First and foremost, there are many types of blisters which can appear on the surface of your skin. Some of these are fever blisters, friction blisters and blood blisters. While fever blisters commonly affect the area of your mouth, chin, cheeks and nostrils, friction blisters, being the most frequent type, usually appear on hands or feet. Regardless of the type of the blister you are facing, you are probably wondering whether you should pop it or not. The lines below will shed some light on the matter.
Popping a Blister, Yes or No?
A blister is, basically, a protective layer of skin, covering the rest of the skin, keeping it safe from infections. Therefore, popping it is not a recommended step, since this action could open doors to infections. Thus, the best possible action to take is leaving the blister safe, in order for it to dry up naturally. This process may last for some time, but is, nevertheless, the best choice.
Suffering from diabetes or some other disorders affecting your metabolism, put you in a situation where popping your blister is really not a good idea. If you are not sure how to protect yourself or what to do in these situations, ask your doctor for an opinion.
Once You Pop a Blister...

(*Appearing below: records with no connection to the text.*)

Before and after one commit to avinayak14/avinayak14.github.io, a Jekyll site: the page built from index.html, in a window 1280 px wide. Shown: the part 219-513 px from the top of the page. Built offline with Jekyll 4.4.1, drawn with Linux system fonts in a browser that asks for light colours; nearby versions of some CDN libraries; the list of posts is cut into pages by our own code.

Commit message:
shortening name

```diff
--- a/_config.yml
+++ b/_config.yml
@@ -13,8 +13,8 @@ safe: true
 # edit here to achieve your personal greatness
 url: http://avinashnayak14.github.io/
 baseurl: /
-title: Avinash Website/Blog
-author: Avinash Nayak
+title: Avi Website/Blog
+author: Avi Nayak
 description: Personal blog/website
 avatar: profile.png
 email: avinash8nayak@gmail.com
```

Basically, once the blister gets perforated, the skin covering it moves away, leaving the wound underneath vulnerable, the fluid leaks from the inside and the area gets prone to infections. So, if your blister gets popped, expect pain, redness, tenderness, swelling or warmth. Yet, if symptoms get out of hand, seek medical assistance.

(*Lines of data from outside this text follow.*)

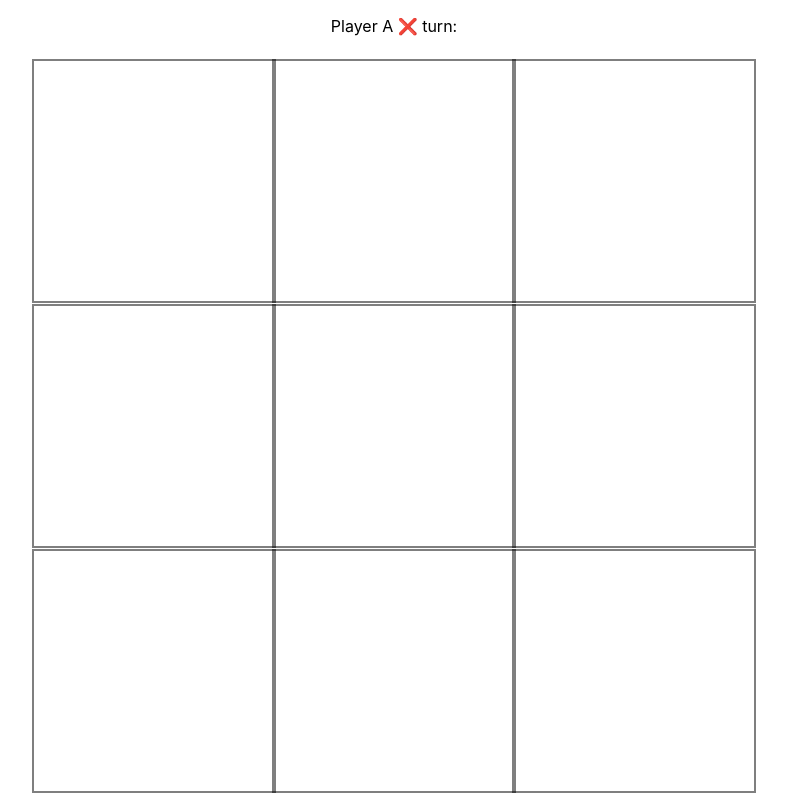
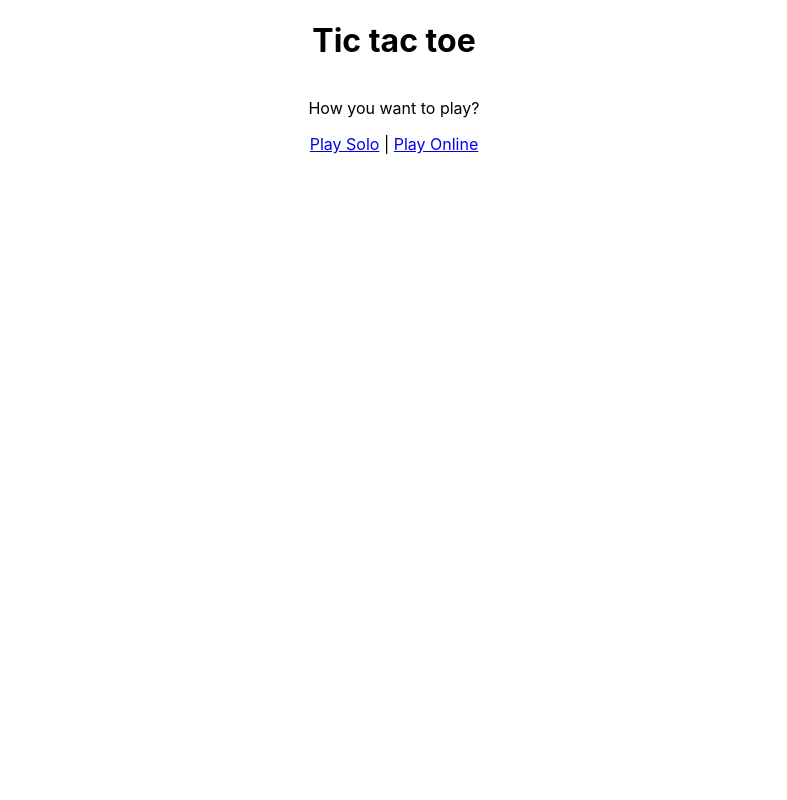
Before and after one commit to Yemolai/react-tic-tac-toe, a React (Create React App) app: page / in a window 1280 px wide. Shown: the whole page, without its empty margins (246-1033 px from the left). Built offline with nearby package versions, Linux system fonts and the light colour scheme.

Commit message:
Adding react-router and separating game modes routes

```diff
--- a/package.json
+++ b/package.json
@@ -13,6 +13,8 @@
     "jest-coverage-badges": "^1.1.2",
     "react": "^17.0.2",
     "react-dom": "^17.0.2",
+    "react-router": "^6.2.1",
+    "react-router-dom": "^6.2.1",
     "react-scripts": "5.0.0",
     "typescript": "^4.5.5",
     "web-vitals": "^2.1.4"
--- a/src/App.css
+++ /dev/null
@@ -1,62 +0,0 @@
-.App {
-  text-align: center;
-  display: flex;
-  flex-direction: column;
-  align-items: center;
-}
-
-.App-logo {
-  height: 40vmin;
-  pointer-events: none;
-}
-
-@media (prefers-reduced-motion: no-preference) {
-  .App-logo {
-    animation: App-logo-spin infinite 20s linear;
-  }
-}
-
-.App-header {
-  background-color: #282c34;
-  min-height: 100vh;
-  display: flex;
-  flex-direction: column;
-  align-items: center;
-  justify-content: center;
-  font-size: calc(10px + 2vmin);
-  color: white;
-}
-
-.App-link {
-  color: #61dafb;
-}
-
-@keyframes App-logo-spin {
-  from {
-    transform: rotate(0deg);
-  }
-  to {
-    transform: rotate(360deg);
-  }
-}
-
-.Board {
-  display: flex;
-  flex-wrap: wrap;
-  justify-content: center;
-  align-items: center;
-  width: var(--square-size, calc(100vw - 120px));
-  height: var(--square-size, calc(100vh - 120px));
-  margin: 6px;
-}
-
-.BoardMark {
-  width: calc(calc(100% / 3) - 5px);
-  height: calc(calc(100% / 3) - 5px);
-  display: flex;
-  justify-content: center;
-  align-items: center;
-  margin: -2px;
-  border: rgba(0, 0, 0, 0.5) 2px solid;
-  font-size: calc(var(--square-size, 600px) / 15);
-}
--- a/src/App.tsx
+++ /dev/null
@@ -1,8 +0,0 @@
-import './App.css';
-import { GamePage } from './pages/game.page';
-
-function App() {
-  return <GamePage />
-}
-
-export default App;
--- a/src/index.css
+++ b/src/index.css
@@ -11,3 +11,66 @@ code {
   font-family: source-code-pro, Menlo, Monaco, Consolas, 'Courier New',
     monospace;
 }
+
+.App {
+  text-align: center;
+  display: flex;
+  flex-direction: column;
+  align-items: center;
+}
+
+.App-logo {
+  height: 40vmin;
+  pointer-events: none;
+}
+
+@media (prefers-reduced-motion: no-preference) {
+  .App-logo {
+    animation: App-logo-spin infinite 20s linear;
+  }
+}
+
+.App-header {
+  background-color: #282c34;
+  min-height: 100vh;
+  display: flex;
+  flex-direction: column;
+  align-items: center;
+  justify-content: center;
+  font-size: calc(10px + 2vmin);
+  color: white;
+}
+
+.App-link {
+  color: #61dafb;
+}
+
+@keyframes App-logo-spin {
+  from {
+    transform: rotate(0deg);
+  }
+  to {
+    transform: rotate(360deg);
+  }
+}
+
+.Board {
+  display: flex;
+  flex-wrap: wrap;
+  justify-content: center;
+  align-items: center;
+  width: var(--square-size, calc(100vw - 120px));
+  height: var(--square-size, calc(100vh - 120px));
+  margin: 6px;
+}
+
+.BoardMark {
+  width: calc(calc(100% / 3) - 5px);
+  height: calc(calc(100% / 3) - 5px);
+  display: flex;
+  justify-content: center;
+  align-items: center;
+  margin: -2px;
+  border: rgba(0, 0, 0, 0.5) 2px solid;
+  font-size: calc(var(--square-size, 600px) / 15);
+}
--- a/src/index.tsx
+++ b/src/index.tsx
@@ -1,12 +1,17 @@
 import React from 'react';
 import ReactDOM from 'react-dom';
 import './index.css';
-import App from './App';
 import reportWebVitals from './reportWebVitals';
+import { BrowserRouter } from 'react-router-dom';
+import { Router } from './routes';
 
 ReactDOM.render(
   <React.StrictMode>
-    <App />
+    <div className="App" data-testid="App">
+      <BrowserRouter>
+        <Router />
+      </BrowserRouter>
+    </div>
   </React.StrictMode>,
   document.getElementById('root')
 );
--- a/src/pages/game.page.tsx
+++ b/src/pages/game.page.tsx
@@ -42,9 +42,9 @@ export const GamePage = (): JSX.Element => {
   }, [orderedMarks, playerTurn])
 
   return (
-    <div className="App" data-testid="App">
+    <>
       <p>Player {playerTurn} {defaultMarksText[playerTurn]} turn:</p>
       <Board marks={orderedMarks} onMarkClick={playOn} />
-    </div>
+    </>
   );
 }
--- /dev/null
+++ b/src/pages/landing.page.tsx
@@ -0,0 +1,12 @@
+import { Link } from "react-router-dom"
+
+export const LandingPage = (): JSX.Element => {
+  return <>
+    <h1>Tic tac toe</h1>
+    <p>How you want to play?</p>
+    <nav>
+      <Link to="/solo">Play Solo</Link> | {' '}
+      <Link to="/online">Play Online</Link>
+    </nav>
+  </>
+}
--- /dev/null
+++ b/src/routes/index.tsx
@@ -0,0 +1,12 @@
+import { Route, Routes } from "react-router";
+import Landing from "./landing";
+import Online from "./online";
+import Solo from "./solo";
+
+export const Router = (): JSX.Element => (
+  <Routes>
+    <Route path="/" element={<Landing />} />
+    <Route path="/solo" element={<Solo />} />
+    <Route path="/online" element={<Online />} />
+  </Routes>
+)
--- /dev/null
+++ b/src/routes/landing.tsx
@@ -0,0 +1,5 @@
+import { LandingPage } from "../pages/landing.page";
+
+export default function Landing() {
+  return <LandingPage />
+}
--- /dev/null
+++ b/src/routes/online.tsx
@@ -0,0 +1,3 @@
+export default function Online() {
+  return <p>Online Tic Tac Toe Game</p>
+}
--- /dev/null
+++ b/src/routes/solo.tsx
@@ -0,0 +1,5 @@
+import { GamePage } from "../pages/game.page";
+
+export default function Solo() {
+  return <GamePage/>
+}
```
Also changed, not shown: 1 other file (tests, documents, lock files or other folders).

The fluid kept inside a blister creates excellent healing environment. Thus, once it leaks out, it allows dangerous microorganisms to reach the wound and trigger health problems. Additionally, when the fluid is gone, there is friction in the tender and sensitive area of the flesh, leading to complications and a prolonged healing process.
Treating Blisters at Home
Exposing blisters to cold will soothe the pain and discomfort. Ice compress or clothes soaked in cool water will do. Applying 10% tannic acid will promote healing, along with the application of aloe vera gel or juice, vitamin E or zinc. If you are worried about infections, apply garlic oil and keep the area safe. Witch hazel speeds up the healing process too.
Alternatively, you can mix a spoon of Epsom salt with a bowl of water, applying the mixture on the blister. Lemon balm, sage tea, mint extract, ginger tea are all great remedies as well.